Goal of the exercise:
The required output is all lines below that contain the word "function".

Material supplied:
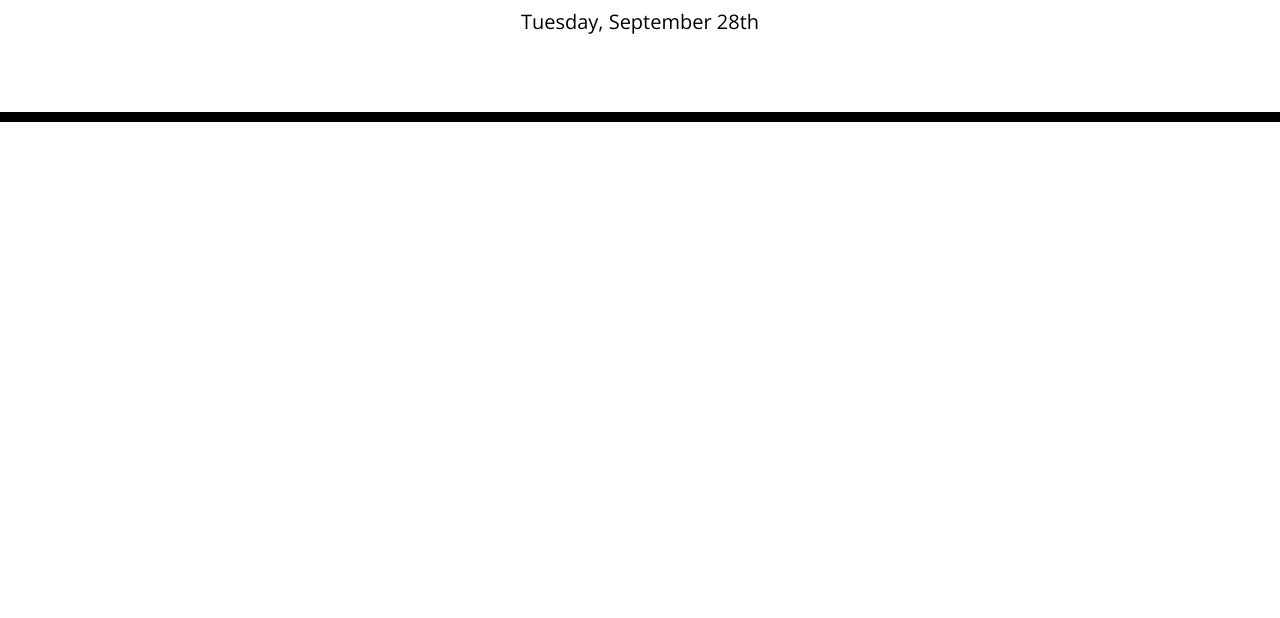
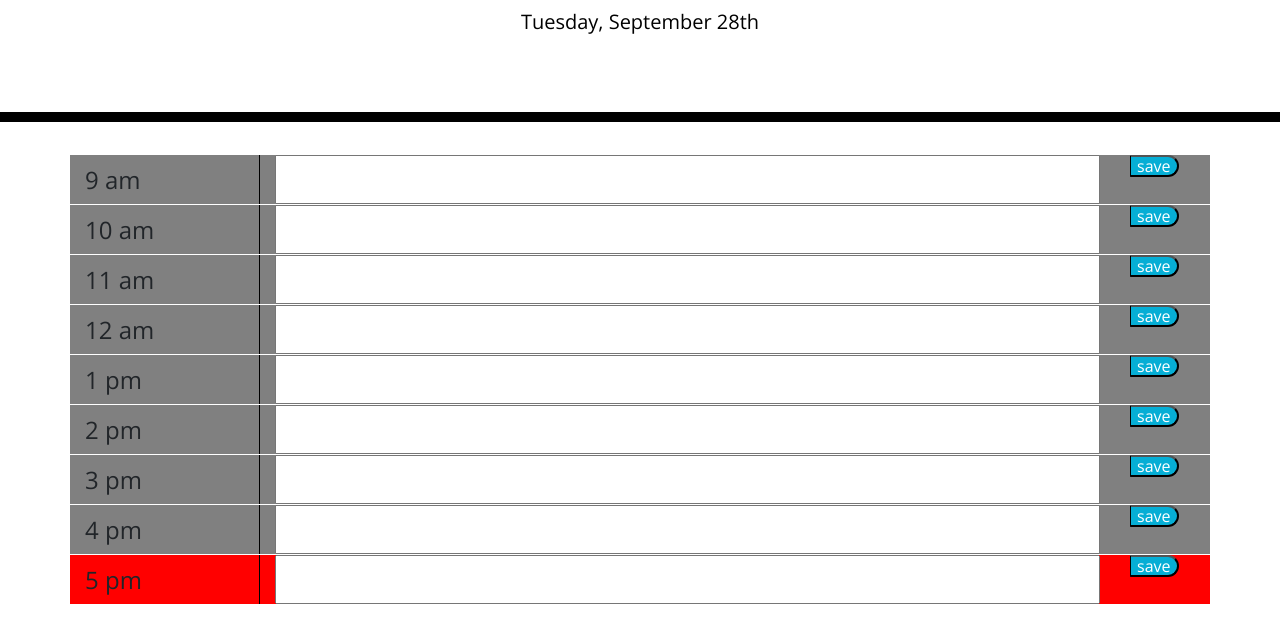
Before and after one commit to baylorhinshaw/Work-Day-Planner, a plain HTML site: page index.html in a window 1280 px wide. Shown: the part 182-800 px from the top of the page. Drawn offline with nearby package versions, Linux system fonts and the light colour scheme.

Commit message:
finished up pretty much all of js, .addclass' .appended and etc.

```diff
--- a/assets/script.js
+++ b/assets/script.js
@@ -1,17 +1,125 @@
-let currentDayEl = $('#currentDay');
+// Use jQuery 02 to help make elements and create classes etc.
+// Use Mini-Project 28 to help make displayDay and reference to
+// Use Form Elements 06 as reference to use .on .val
+// Use local storage to save schedule and display after page is refreshed
+$(document).ready(function () {
 
-function displayDay() {
+  let currentDayEl = $('#currentDay');
+  let twentyFourHours = moment().format('H');
+  let twelveHours = moment().format('h');
+  let savedSchedule = JSON.parse(localStorage.getItem("savedSchedule"));
+  let $scheduleContainerDiv = $('#scheduleContainer');
+  const test = false;
+
+  function displayDay() {
     let today = moment().format('dddd, MMMM Do');
     currentDayEl.text(today);
-}
+  }
 
-displayDay();
+  displayDay();
 
-for (let hours = 0; hours <= 9; hours++) {
-    let index = hours;
+  if (test) {
+    twentyFourHours = 13;
+    twelveHours = 1;
+  }
 
-    let $rowsDiv = $('<div>');
-    $rowsDiv.addClass('rows');
-    $rowsDiv.addClass('schedulerRow')
+  if (test) { console.log(savedSchedule); }
 
-}
+  if (savedSchedule !== null) {
+    console.log(savedSchedule)
+    scheduleTextArray = savedSchedule;
+  } else {
+    scheduleTextArray = new Array(9);
+  }
+
+  if (test) { console.log(scheduleTextArray); }
+
+
+  $scheduleContainerDiv.empty();
+
+  if (test) { console.log(twelveHours); }
+
+
+  for (let hour = 9; hour <= 17; hour++) {
+
+    let index = hour - 9;
+
+    let $rowDiv = $('<div>');
+    $rowDiv.addClass('row');
+    $rowDiv.attr('hour-index', hour);
+
+    let $hoursDiv = $('<div>');
+    $hoursDiv.addClass('col-md-2');
+
+    const $hoursSpn = $('<span>');
+
+    $hoursSpn.attr('class', 'hours-spn');
+
+    let displayHour = 0;
+    let meridiem = "";
+    if (hour > 12) {
+      displayHour = hour - 12;
+      meridiem = "pm";
+    } else {
+      displayHour = hour;
+      meridiem = "am";
+    }
+
+    $hoursSpn.text(`${displayHour} ${meridiem}`);
+
+    $rowDiv.append($hoursDiv);
+    $hoursDiv.append($hoursSpn);
+
+    let $dailyScheduleInput = $('<input>');
+
+    $dailyScheduleInput.attr('id', `input-${index}`);
+    $dailyScheduleInput.attr('hour-index', index);
+    $dailyScheduleInput.attr('type', 'text');
+    $dailyScheduleInput.attr('class', 'dailySchedule');
+
+    $dailyScheduleInput.val(scheduleTextArray[index]);
+
+    let $col9IptDiv = $('<div>');
+    $col9IptDiv.addClass('col-md-9');
+
+    $rowDiv.append($col9IptDiv);
+    $col9IptDiv.append($dailyScheduleInput);
+    $dailyScheduleInput.on('input', function (e) {
+      scheduleTextArray[index] = e.target.value;
+    });
+    let $col1SaveDiv = $('<div>');
+    $col1SaveDiv.addClass('col-md-1');
+
+    let $saveBtn = document.createElement('button');
+    $saveBtn.type = 'button';
+    $saveBtn.innerHTML = 'save';
+    $saveBtn.className = 'buttonStyling';
+    $saveBtn.addEventListener("click", function (e) {
+      localStorage.setItem('savedSchedule', JSON.stringify(scheduleTextArray));
+      console.log(scheduleTextArray);
+    })
+
+    $rowDiv.append($col1SaveDiv);
+    $col1SaveDiv.append($saveBtn);
+
+    updateRowColor($rowDiv, hour);
+
+    $scheduleContainerDiv.append($rowDiv);
+  };
+
+  function updateRowColor($hourRow, hour) {
+
+    if (test) { console.log("rowColor ", twentyFourHours, hour); }
+
+    if (hour < twentyFourHours) {
+      if (test) { console.log("lessThan"); }
+      $hourRow.css("background-color", "grey")
+    } else if (hour > twentyFourHours) {
+      if (test) { console.log("greaterthan"); }
+      $hourRow.css("background-color", "green")
+    } else {
+      if (test) { console.log("eqaul"); }
+      $hourRow.css("background-color", "red")
+    }
+  };
+});
--- a/assets/workdayscheduler.css
+++ b/assets/workdayscheduler.css
@@ -2,15 +2,6 @@ body {
     font-family: 'Open Sans', sans-serif;
     font-size: 16px;
     line-height: 1;
-  }
-
-  textarea {
-    background: transparent;
-    border: none;
-    resize: none;
-    color: #000000;
-    border-left: 1px solid black;
-    padding: 10px;
   }
 
   .jumbotron {
@@ -25,39 +16,26 @@ body {
     white-space: pre-wrap;
   }
 
-  .time-block {
-    text-align: center;
-    border-radius: 15px;
+  .dailySchedule {
+    width: 100%;
+    height: 100%;
+    font-size: smaller;
+  }
+
+  .col-md-2 {
+    border-right: #000000 solid 1px;
+    font-size: x-large;
+    display: flex;
+    align-items: center;
   }
 
   .row {
     white-space: pre-wrap;
-    height: 80px;
+    height: 50px;
     border-top: 1px solid white;
   }
 
-  .hour {
-    background-color: #ffffff;
-    color: #000000;
-    border-top: 1px dashed #000000;
-  }
-
-  .past {
-    background-color: #d3d3d3;
-    color: white;
-  }
-
-  .present {
-    background-color: #ff6961;
-    color: white;
-  }
-
-  .future {
-    background-color: #77dd77;
-    color: white;
-  }
-
-  .saveBtn {
+  .buttonStyling {
     border-left: 1px solid black;
     border-top-right-radius: 15px;
     border-bottom-right-radius: 15px;
@@ -65,7 +43,7 @@ body {
     color: white;
   }
 
-  .saveBtn i:hover {
+  .buttonStyling i:hover {
     font-size: 20px;
     transition: all 0.3s ease-in-out;
   }
--- a/index.html
+++ b/index.html
@@ -9,7 +9,7 @@
     <link rel="stylesheet" href="https://use.fontawesome.com/releases/v5.8.1/css/all.css" integrity="sha384-50oBUHEmvpQ+1lW4y57PTFmhCaXp0ML5d60M1M7uH2+nqUivzIebhndOJK28anvf" crossorigin="anonymous" />
     <link href="https://fonts.googleapis.com/css?family=Open+Sans&display=swap" rel="stylesheet" />
     <link rel="stylesheet" href="./assets/workdayscheduler.css" />
-    <title>Work Day Scheduler</title>
+    <title>Baylor's Work Day Scheduler</title>
 </head>
 
 <body>
@@ -18,9 +18,7 @@
         <p class="lead">A simple calendar app for scheduling your work day</p>
         <p id="currentDay" class="lead"></p>
     </header>
-    <div id= "plannerContainer" class="container">
-        <!-- Timeblocks go here -->
-    </div>
+    <div id= "scheduleContainer" class="container"></div>
 
     <script src="https://cdnjs.cloudflare.com/ajax/libs/jquery/3.2.1/jquery.min.js"></script>
     <script src="https://cdnjs.cloudflare.com/ajax/libs/moment.js/2.24.0/moment.min.js"></script>
```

Your solution:
+$(document).ready(function () {
-function displayDay() {
+  function displayDay() {
+    $dailyScheduleInput.on('input', function (e) {
+    $saveBtn.addEventListener("click", function (e) {
+  function updateRowColor($hourRow, hour) {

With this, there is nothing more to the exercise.